- Problem statement: Every line in the entries that holds the word "Shoes" counts toward the answer, which should be a single number.

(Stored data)
= = = = = = =
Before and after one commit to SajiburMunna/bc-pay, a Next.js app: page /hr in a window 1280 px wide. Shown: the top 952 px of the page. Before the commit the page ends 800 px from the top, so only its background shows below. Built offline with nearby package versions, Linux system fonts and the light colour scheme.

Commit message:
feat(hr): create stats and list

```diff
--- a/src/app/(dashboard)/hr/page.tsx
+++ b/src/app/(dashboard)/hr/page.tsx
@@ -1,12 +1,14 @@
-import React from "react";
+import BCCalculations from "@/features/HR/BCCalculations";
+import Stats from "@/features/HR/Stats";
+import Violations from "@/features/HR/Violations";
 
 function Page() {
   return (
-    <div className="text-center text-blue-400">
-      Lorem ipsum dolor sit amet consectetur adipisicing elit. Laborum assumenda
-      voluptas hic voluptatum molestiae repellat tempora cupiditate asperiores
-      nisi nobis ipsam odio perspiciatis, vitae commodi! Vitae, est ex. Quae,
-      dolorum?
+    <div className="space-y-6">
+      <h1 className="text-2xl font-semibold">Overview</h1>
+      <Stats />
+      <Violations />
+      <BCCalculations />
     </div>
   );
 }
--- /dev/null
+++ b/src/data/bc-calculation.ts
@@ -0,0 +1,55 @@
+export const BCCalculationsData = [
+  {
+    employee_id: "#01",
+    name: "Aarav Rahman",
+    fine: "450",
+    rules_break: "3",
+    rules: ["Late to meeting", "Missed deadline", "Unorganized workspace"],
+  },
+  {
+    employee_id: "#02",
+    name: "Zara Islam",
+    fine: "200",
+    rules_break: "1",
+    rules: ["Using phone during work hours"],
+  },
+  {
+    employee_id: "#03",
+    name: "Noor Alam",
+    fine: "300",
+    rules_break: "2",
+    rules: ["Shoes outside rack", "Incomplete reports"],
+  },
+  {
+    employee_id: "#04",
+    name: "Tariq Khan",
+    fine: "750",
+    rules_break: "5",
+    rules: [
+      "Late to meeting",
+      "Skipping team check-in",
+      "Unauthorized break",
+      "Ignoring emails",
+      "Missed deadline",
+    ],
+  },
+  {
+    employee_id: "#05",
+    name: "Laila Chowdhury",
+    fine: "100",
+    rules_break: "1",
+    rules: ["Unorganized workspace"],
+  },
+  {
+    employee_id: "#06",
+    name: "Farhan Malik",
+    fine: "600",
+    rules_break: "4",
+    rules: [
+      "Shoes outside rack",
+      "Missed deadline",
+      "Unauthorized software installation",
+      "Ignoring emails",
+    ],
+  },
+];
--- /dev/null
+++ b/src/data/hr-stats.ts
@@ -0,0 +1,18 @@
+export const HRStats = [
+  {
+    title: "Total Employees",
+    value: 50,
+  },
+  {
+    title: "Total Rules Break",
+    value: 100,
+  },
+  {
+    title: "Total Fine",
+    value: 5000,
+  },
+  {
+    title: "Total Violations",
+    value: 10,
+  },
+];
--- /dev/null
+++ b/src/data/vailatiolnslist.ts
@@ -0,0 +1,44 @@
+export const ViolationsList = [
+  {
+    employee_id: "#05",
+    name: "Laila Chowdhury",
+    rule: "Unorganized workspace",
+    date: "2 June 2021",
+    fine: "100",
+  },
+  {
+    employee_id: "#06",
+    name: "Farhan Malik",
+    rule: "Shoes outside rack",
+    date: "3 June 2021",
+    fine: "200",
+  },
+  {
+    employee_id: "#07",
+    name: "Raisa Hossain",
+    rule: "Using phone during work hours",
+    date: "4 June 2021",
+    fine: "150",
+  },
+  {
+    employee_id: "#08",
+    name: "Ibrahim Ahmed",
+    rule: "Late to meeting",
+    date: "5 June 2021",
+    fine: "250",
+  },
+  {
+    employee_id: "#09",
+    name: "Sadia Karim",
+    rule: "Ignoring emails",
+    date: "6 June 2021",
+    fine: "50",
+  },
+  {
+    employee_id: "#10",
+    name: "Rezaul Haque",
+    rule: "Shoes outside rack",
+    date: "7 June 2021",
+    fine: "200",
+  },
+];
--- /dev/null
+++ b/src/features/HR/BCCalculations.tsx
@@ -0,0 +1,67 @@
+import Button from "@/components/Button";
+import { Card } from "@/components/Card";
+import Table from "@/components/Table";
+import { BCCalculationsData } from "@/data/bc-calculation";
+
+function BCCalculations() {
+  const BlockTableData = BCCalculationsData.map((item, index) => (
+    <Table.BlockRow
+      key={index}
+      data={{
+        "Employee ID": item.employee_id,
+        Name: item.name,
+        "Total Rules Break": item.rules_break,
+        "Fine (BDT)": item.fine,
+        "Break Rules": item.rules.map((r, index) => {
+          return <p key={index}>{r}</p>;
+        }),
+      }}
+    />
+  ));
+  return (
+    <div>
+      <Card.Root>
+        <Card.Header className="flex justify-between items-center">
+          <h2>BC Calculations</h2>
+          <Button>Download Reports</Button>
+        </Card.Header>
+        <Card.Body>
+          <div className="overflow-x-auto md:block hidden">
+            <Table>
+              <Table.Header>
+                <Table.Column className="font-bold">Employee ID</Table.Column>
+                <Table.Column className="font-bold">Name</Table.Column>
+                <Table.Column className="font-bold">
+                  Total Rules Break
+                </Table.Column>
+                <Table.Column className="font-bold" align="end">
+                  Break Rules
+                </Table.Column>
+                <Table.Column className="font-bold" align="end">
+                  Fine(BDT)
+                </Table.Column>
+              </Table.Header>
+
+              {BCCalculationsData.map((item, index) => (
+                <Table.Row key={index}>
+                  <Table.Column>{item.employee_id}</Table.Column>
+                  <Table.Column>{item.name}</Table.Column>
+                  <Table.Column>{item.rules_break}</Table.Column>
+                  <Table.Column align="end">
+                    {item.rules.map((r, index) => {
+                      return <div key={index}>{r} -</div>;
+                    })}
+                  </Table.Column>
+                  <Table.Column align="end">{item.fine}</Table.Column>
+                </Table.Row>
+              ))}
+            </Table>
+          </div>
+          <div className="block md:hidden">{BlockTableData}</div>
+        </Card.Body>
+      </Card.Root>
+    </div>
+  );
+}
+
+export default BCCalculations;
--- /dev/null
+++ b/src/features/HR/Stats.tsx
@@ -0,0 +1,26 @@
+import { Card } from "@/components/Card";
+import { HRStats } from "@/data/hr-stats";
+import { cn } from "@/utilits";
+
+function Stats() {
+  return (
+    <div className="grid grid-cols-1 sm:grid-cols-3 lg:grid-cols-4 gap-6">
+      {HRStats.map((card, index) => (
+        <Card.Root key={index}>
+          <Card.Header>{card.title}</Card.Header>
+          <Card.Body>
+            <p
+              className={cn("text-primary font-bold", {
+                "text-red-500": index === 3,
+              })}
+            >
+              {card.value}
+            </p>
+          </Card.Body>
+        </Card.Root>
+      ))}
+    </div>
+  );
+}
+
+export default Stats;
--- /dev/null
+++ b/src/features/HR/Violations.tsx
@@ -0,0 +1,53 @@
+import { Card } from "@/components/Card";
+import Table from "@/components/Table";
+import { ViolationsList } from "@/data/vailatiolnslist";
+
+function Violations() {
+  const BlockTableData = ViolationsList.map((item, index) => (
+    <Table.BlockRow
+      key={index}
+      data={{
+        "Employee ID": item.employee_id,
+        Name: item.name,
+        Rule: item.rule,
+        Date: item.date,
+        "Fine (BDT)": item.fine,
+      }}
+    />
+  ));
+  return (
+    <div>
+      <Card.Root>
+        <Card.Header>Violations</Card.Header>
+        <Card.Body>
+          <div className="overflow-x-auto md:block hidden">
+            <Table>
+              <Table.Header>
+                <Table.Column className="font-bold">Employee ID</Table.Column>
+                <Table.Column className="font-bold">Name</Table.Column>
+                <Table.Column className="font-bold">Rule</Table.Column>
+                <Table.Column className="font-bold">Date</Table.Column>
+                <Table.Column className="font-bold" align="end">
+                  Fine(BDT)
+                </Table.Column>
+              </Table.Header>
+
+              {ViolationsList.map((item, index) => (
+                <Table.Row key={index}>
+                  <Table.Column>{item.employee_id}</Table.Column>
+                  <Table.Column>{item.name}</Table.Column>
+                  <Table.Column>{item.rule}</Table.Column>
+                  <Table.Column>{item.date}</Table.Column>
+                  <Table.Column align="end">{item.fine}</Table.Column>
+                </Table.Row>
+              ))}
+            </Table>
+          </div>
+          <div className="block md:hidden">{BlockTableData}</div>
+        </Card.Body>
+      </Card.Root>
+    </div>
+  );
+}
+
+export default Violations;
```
= = = = = = =
- Answer space: 4